GONZALEZ: Many European Muslims complain that it’s their rights and freedoms that are in jeopardy.
DYAB ABOU JAHJAH (President, Arab European League): When a Muslim declares openly that he is a Muslim and is outspoken about that and wants to participate in politics and public life, out of his own beliefs, which is what everybody does, that Muslim is considered an extremist.
GONZALEZ: Lebanese-born Dyab Abou Jahjah is the president of the Arab European League, a controversial Muslim civil rights group. Jahjah argues that the plight of Muslims in 21st-century Europe is no better than that of African Americans during the days of segregation.
Mr. JAHJAH: I think it is even more oppressive. They are unemployed. They have no education — the level of school dropouts is phenomenal. They have no housing. They have no practical political rights.
GONZALEZ: Jahjah criticizes recent laws passed in Europe, such as a ban on head scarves in French schools and a requirement in Holland that Muslim clerics use the Dutch language in religious services. To Jahjah, such laws are repugnant examples of forced cultural assimilation that send a clear message to Muslims.
Mr. JAHJAH: “We don’t want them to stay like they are. We don’t want them to be different. We want them to be exactly like us. And only when they are exactly like us, we will accept them.” Well, if you accept people who are exactly like you, you are not tolerant.
GONZALEZ: As he lectures about the oppression of Muslims in Europe, however, Jahjah himself is attacked as a dangerous demagogue by his critics. Those critics often cite Jahjah’s qualified condemnations of past terrorist attacks, such as the Madrid bombings.
Mr. JAHJAH: I said clearly that I condemn the bombings. And then they ask me, “Is it absurd violence?” And I said it is not absurd, there is a political agenda behind it. If you ask me why they did it, I can tell you why they did it. So I am not going to come into a politically correct discourse. I know why people attacked Madrid. I say it’s stupid of them. They should have taken other targets. People are shocked! I say they could have attacked positions of the Spanish army. Any military target is a fair target. Any military target of a country occupying an Arab land is a fair target for an Arab.

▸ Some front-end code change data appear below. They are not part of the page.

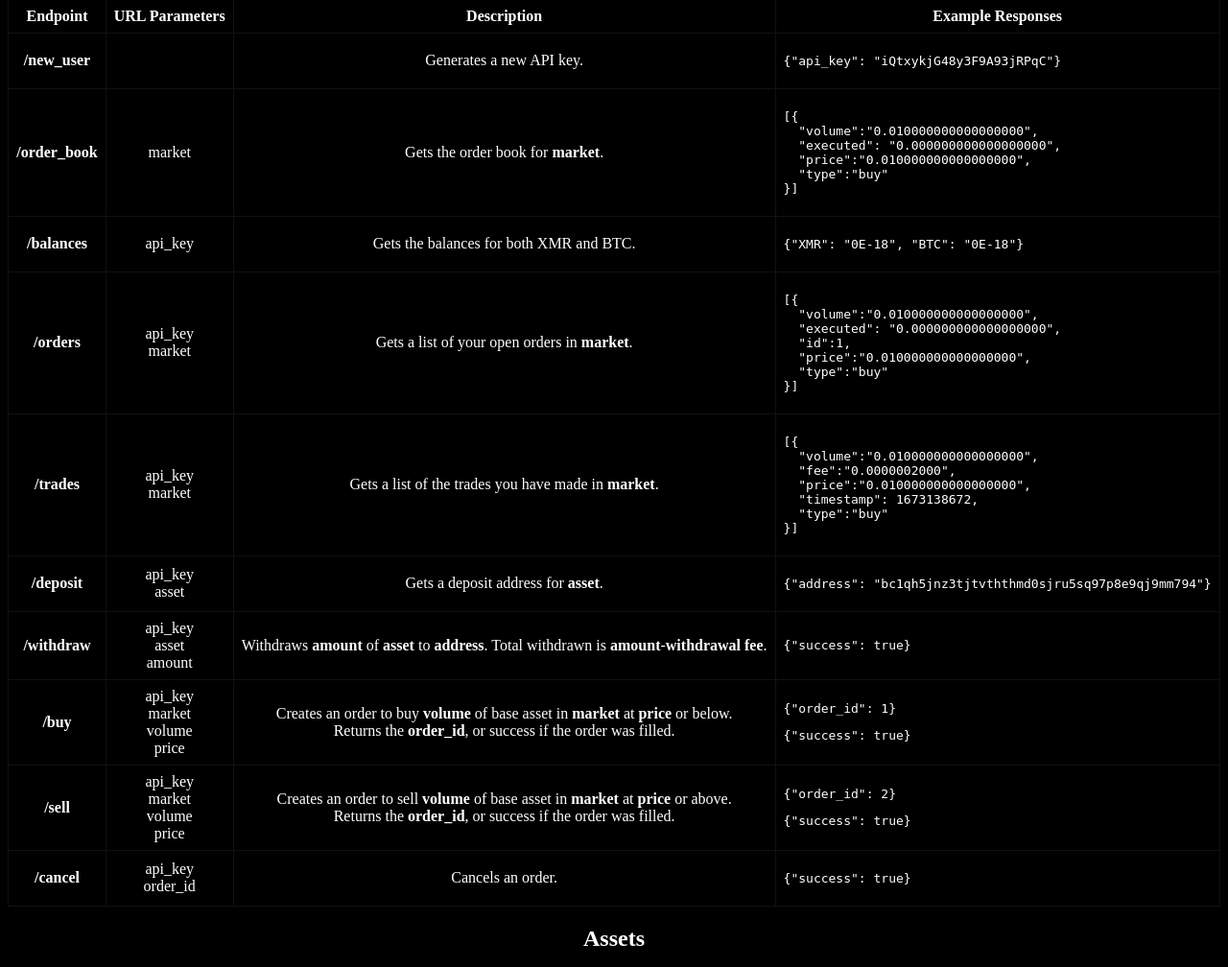
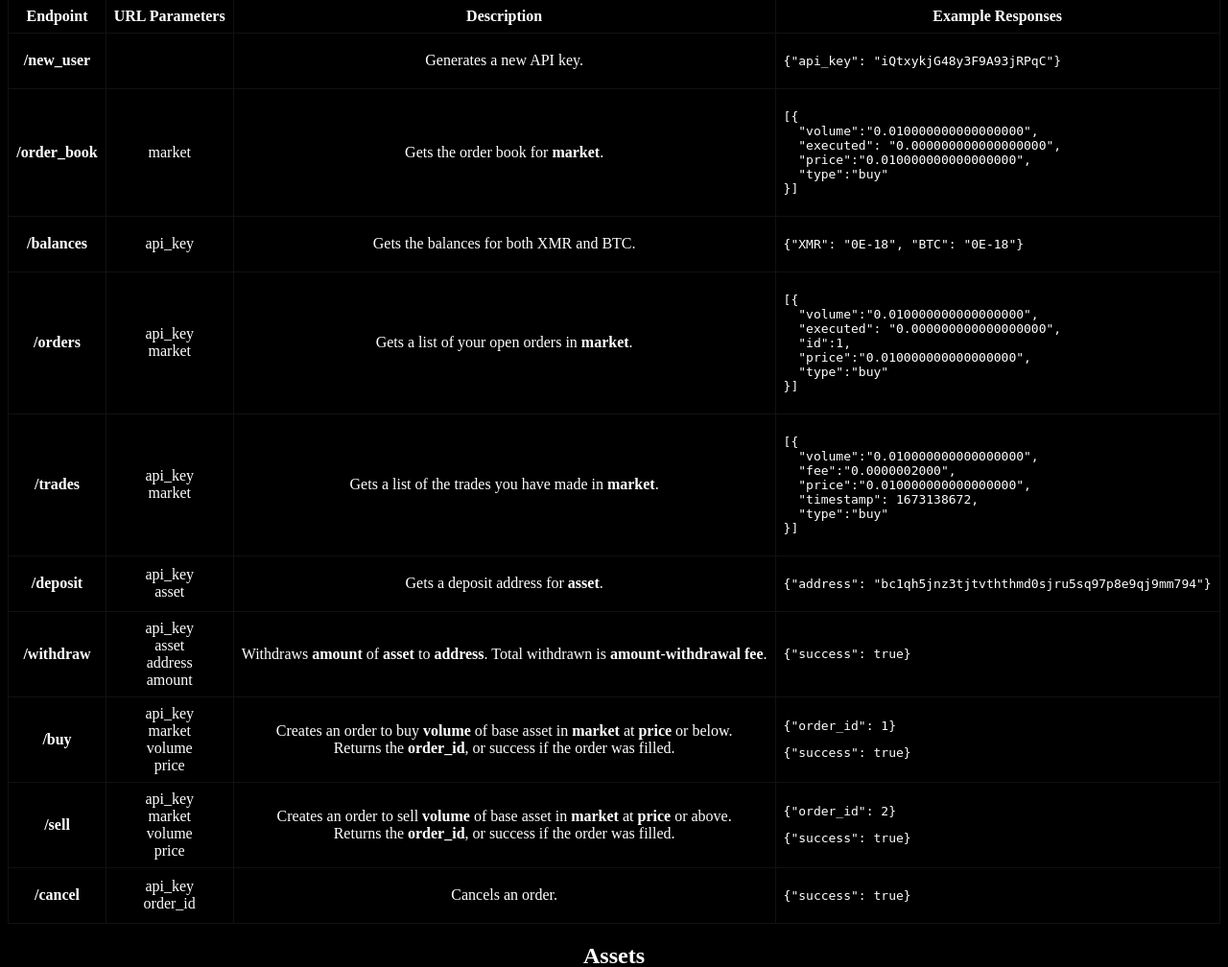
Before and after one commit to jackmurray90/fryx, a Flask app: page /api in a window 1280 px wide. Shown: the part 317-1325 px from the top of the page at 96% size. Run offline with Flask 2, Linux system fonts and the light colour scheme; data comes from the database, SQL or seed files in the repository.

Commit message:
add address to withdraw api parapms

```diff
--- a/templates/api.html
+++ b/templates/api.html
@@ -38,7 +38,7 @@
   "type":"buy"
 }]</pre></td></tr>
     <tr><th>/deposit</th><td><ul><li>api_key</li><li>asset</li></ul></td><td>Gets a deposit address for <strong>asset</strong>.</td><td><pre>{"address": "bc1qh5jnz3tjtvththmd0sjru5sq97p8e9qj9mm794"}</pre></td></tr>
-    <tr><th>/withdraw</th><td><ul><li>api_key</li><li>asset</li><li>amount</li></ul></td>
+    <tr><th>/withdraw</th><td><ul><li>api_key</li><li>asset</li><li>address</li><li>amount</li></ul></td>
       <td>Withdraws <strong>amount</strong> of <strong>asset</strong> to <strong>address</strong>. Total withdrawn is <strong>amount</strong>-<strong>withdrawal fee</strong>.</td><td><pre>{"success": true}</pre></td></tr>
     <tr><th>/buy</th><td><ul><li>api_key</li><li>market</li><li>volume</li><li>price</li></ul></td>
       <td>Creates an order to buy <strong>volume</strong> of base asset in <strong>market</strong> at <strong>price</strong> or below.<br/>Returns the <strong>order_id</strong>, or success if the order was filled.</td><td><pre>{"order_id": 1}</pre><pre>{"success": true}</td></tr>
--- a/templates/buy.html
+++ b/templates/buy.html
@@ -7,6 +7,7 @@
       <p>{{ message }}</p>
     {% endif %}
     <input type="hidden" name="market" value="XMRBTC"/>
+    {{ csrf|safe }}
     <p><input name="withdrawal_address" size="100" placeholder="Your Monero address"/></p>
     <p><input name="refund_address" size="100" placeholder="Your Bitcoin refund address"/></p>
     <p><input type="Submit" id="action" value="Buy Monero"/></p>
--- a/templates/sell.html
+++ b/templates/sell.html
@@ -7,6 +7,7 @@
       <p>{{ message }}</p>
     {% endif %}
     <input type="hidden" name="market" value="XMRBTC"/>
+    {{ csrf|safe }}
     <p><input name="withdrawal_address" size="100" placeholder="Your Bitcoin address"/></p>
     <p><input name="refund_address" size="100" placeholder="Your Monero refund address"/></p>
     <p><input type="Submit" id="action" value="Sell Monero"/></p>
```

GONZALEZ: Hirsi Ali’s criticisms of Islam have earned her numerous death threats. Wherever she goes, she’s now accompanied by bodyguards. But Hirsi Ali says she has a responsibility to speak out against religious extremism, no matter what the danger.
Ms. HIRSI ALI: I think it is worth the risks. But I think that I can — living in the Netherlands, a very rich western country, which can afford to give me bodyguards all the time — can afford to do it. If I were to do the same thing now in Somalia or any country with an Islamic majority, I would have been dead a long time ago. I would not even have tried it.
GONZALEZ: As Islam’s presence grows, what Western Europe is going through now should be familiar to the U.S., where dealing with newcomers has always been a challenge.
For Religion & Ethics NewsWeekly, I’m Saul Gonzalez in Amsterdam.